10/10/21; 356 pages
Parabellum by Greg Hickey is a highly recommended
literary crime novel.
In the opening, we know the crime that will happen. There has
been a mass shooting at a beach in Chicago and after we are
observers to some of the aftermath, Parabellum then
follows four different characters who are potentially suspects for
a year leading up to the tragic incident. The four characters who
could be the suspect are not named, but are identified by a
general description. They include: an apathetic computer
programmer; an ex-college athlete with a history of hits to the
head; an Army veteran turned Chicago cop; and a despondent high
school student. The narrative switches between the lives of these

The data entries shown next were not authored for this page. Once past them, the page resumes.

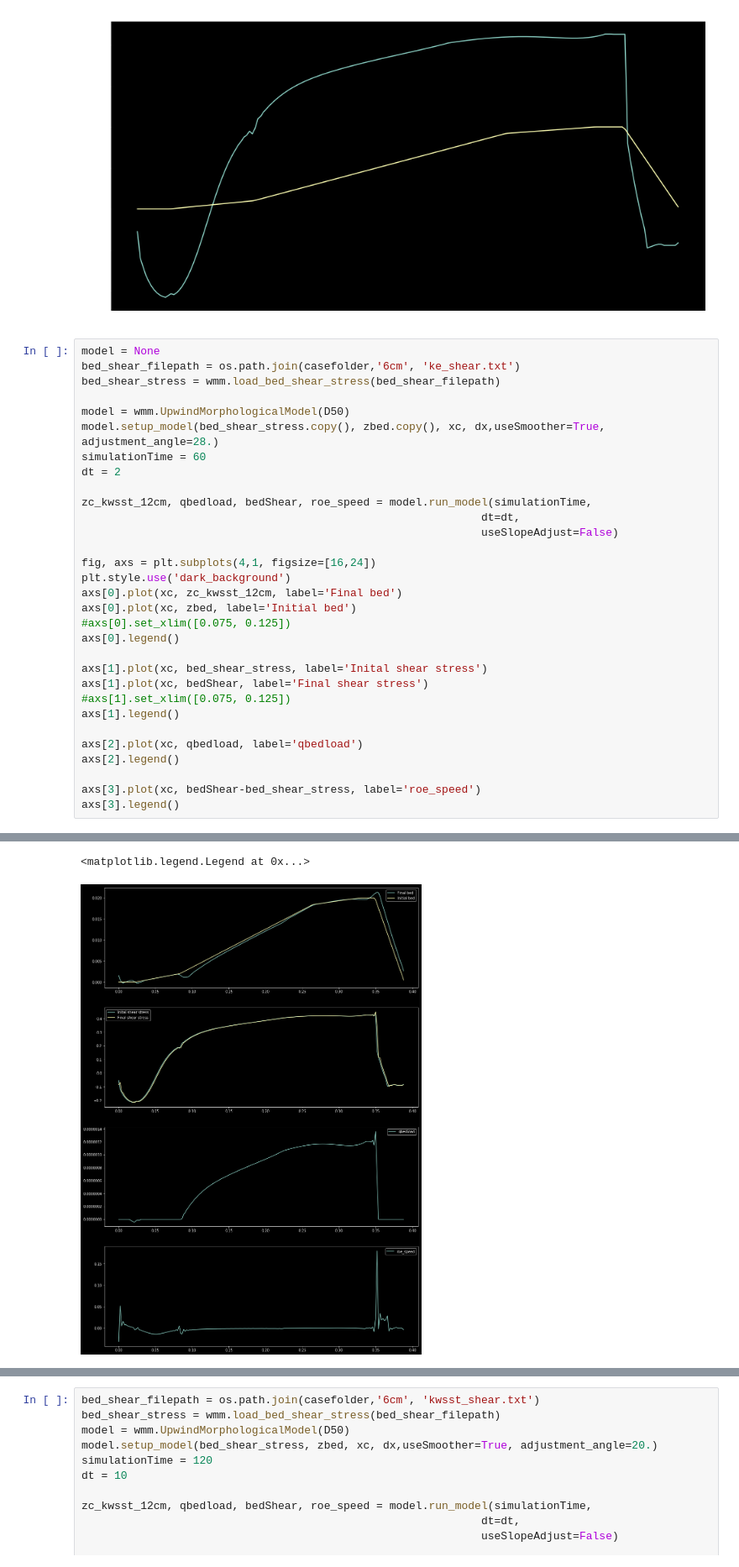
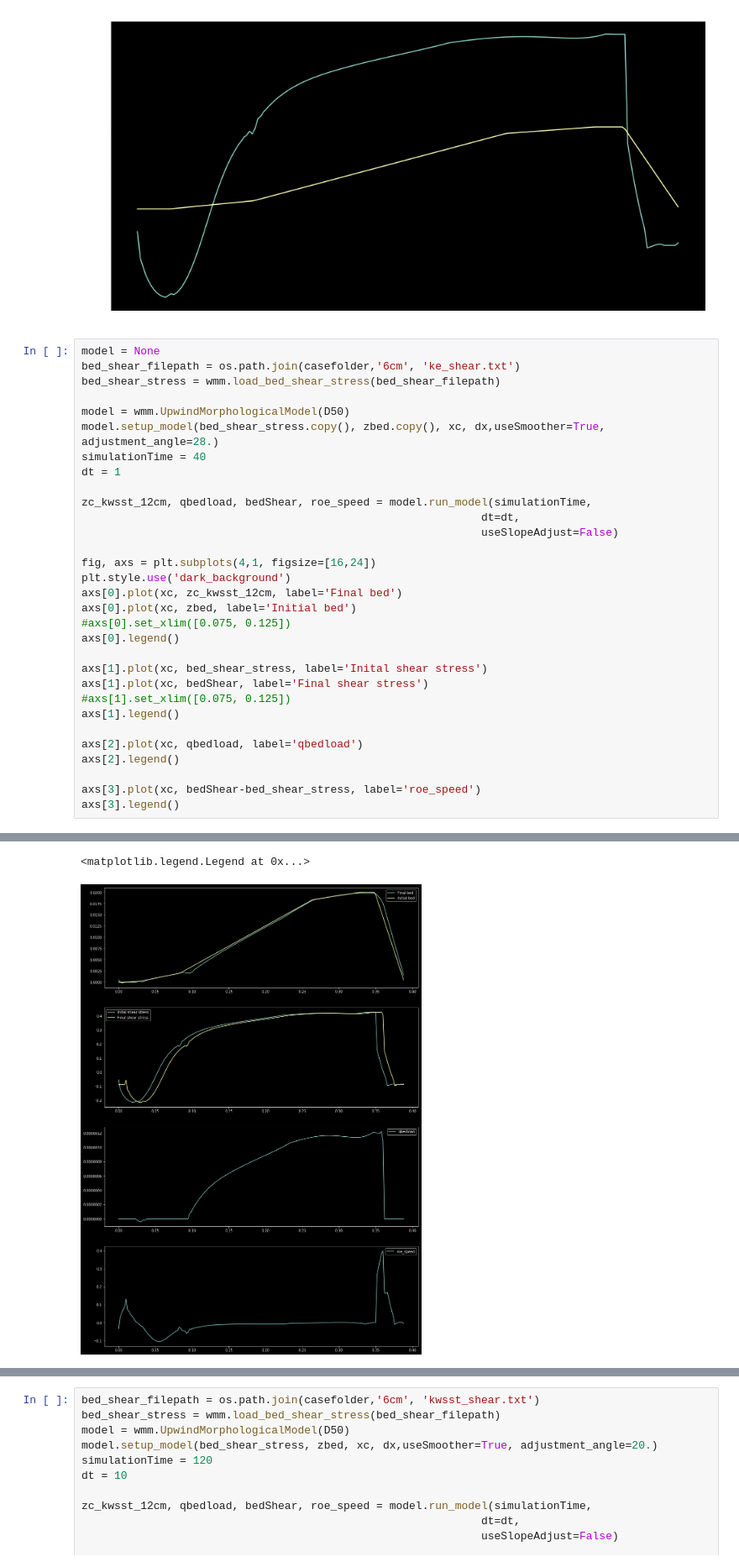
Before and after one commit to plgrover/pymorph, a Jupyter notebook: notebooks/Paper_1/2018-12-12 Paper 1 Dune Modelling.ipynb, the cells around one changed output, grey strips where cells are left out. Shown: that part at 84% size. Drawn from its saved outputs; the diff is of its cells as text.

```diff
--- a/notebooks/Paper_1/2018-12-12 Paper 1 Dune Modelling.ipynb
+++ b/notebooks/Paper_1/2018-12-12 Paper 1 Dune Modelling.ipynb
@@ -51,8 +51,8 @@ bed_shear_stress = wmm.load_bed_shear_stress(bed_shear_filepath)
 
 model = wmm.UpwindMorphologicalModel(D50)
 model.setup_model(bed_shear_stress.copy(), zbed.copy(), xc, dx,useSmoother=True, adjustment_angle=28.)
-simulationTime = 60
-dt = 2
+simulationTime = 40
+dt = 1
 
 zc_kwsst_12cm, qbedload, bedShear, roe_speed = model.run_model(simulationTime,
                                                              dt=dt,
@@ -94,7 +89,7 @@ Max qbedload = 1.207526117331331e-06
  Done
  ----------------------------
 <matplotlib.legend.Legend at 0x...>
-[figure, old version]
+[figure, new version]
 # %%
 xmodel = None
 bed_shear_filepath = os.path.join(casefolder,'6cm', 'kwsst_shear.txt')
```
Also changed, not shown: parts of 2 cells of this notebook, 2 other files.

four characters as each chapter counts down to the future
Reducing the characters to descriptions of their inner battles and anxieties with their mental health rather than providing them name
somehow dehumanized them, even while we learned about their most personal struggles and why
they could potentially be the shooter at the beach. Most of these
characters will generally elicit your sympathy as you understand
that their inner turmoil and struggles are real. The inner psyche
of each person is exposed as are their concerns and anxieties.
They are developed as characters, which helped with the felt lack
of not knowing their names.
The writing is excellent, which sets the novel apart. The characters and the plot are all presented in a realistic, factual manner.
Although there was some uncertainty at the
beginning, ultimately the structure of the novel did provide
compelling interest in the characters and what would ultimately be
revealed. Admittedly, the unique approach to keeping the characters
until the end didn't completely work for me, but I appreciated the
approach more once I continued reading and the pages began to fly
by as I wanted to know what would happen to these injured people.